(Front-end code change data)
┌────────

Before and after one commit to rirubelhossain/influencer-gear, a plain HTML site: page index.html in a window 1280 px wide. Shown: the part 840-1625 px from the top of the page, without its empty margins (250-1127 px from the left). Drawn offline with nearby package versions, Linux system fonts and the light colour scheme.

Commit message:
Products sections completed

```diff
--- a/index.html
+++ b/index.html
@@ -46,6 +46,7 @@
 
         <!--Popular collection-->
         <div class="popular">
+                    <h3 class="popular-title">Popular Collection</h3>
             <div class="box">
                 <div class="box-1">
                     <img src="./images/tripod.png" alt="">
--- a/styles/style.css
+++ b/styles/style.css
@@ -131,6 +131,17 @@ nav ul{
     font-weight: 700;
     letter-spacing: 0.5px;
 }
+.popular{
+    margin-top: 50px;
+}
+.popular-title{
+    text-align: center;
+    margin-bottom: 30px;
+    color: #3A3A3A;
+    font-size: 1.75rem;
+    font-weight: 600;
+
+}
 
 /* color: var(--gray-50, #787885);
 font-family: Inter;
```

└────────

What you will do
Select the lines from the entries that include the word "title".

Answer below
+                    <h3 class="popular-title">Popular Collection</h3>
+.popular-title{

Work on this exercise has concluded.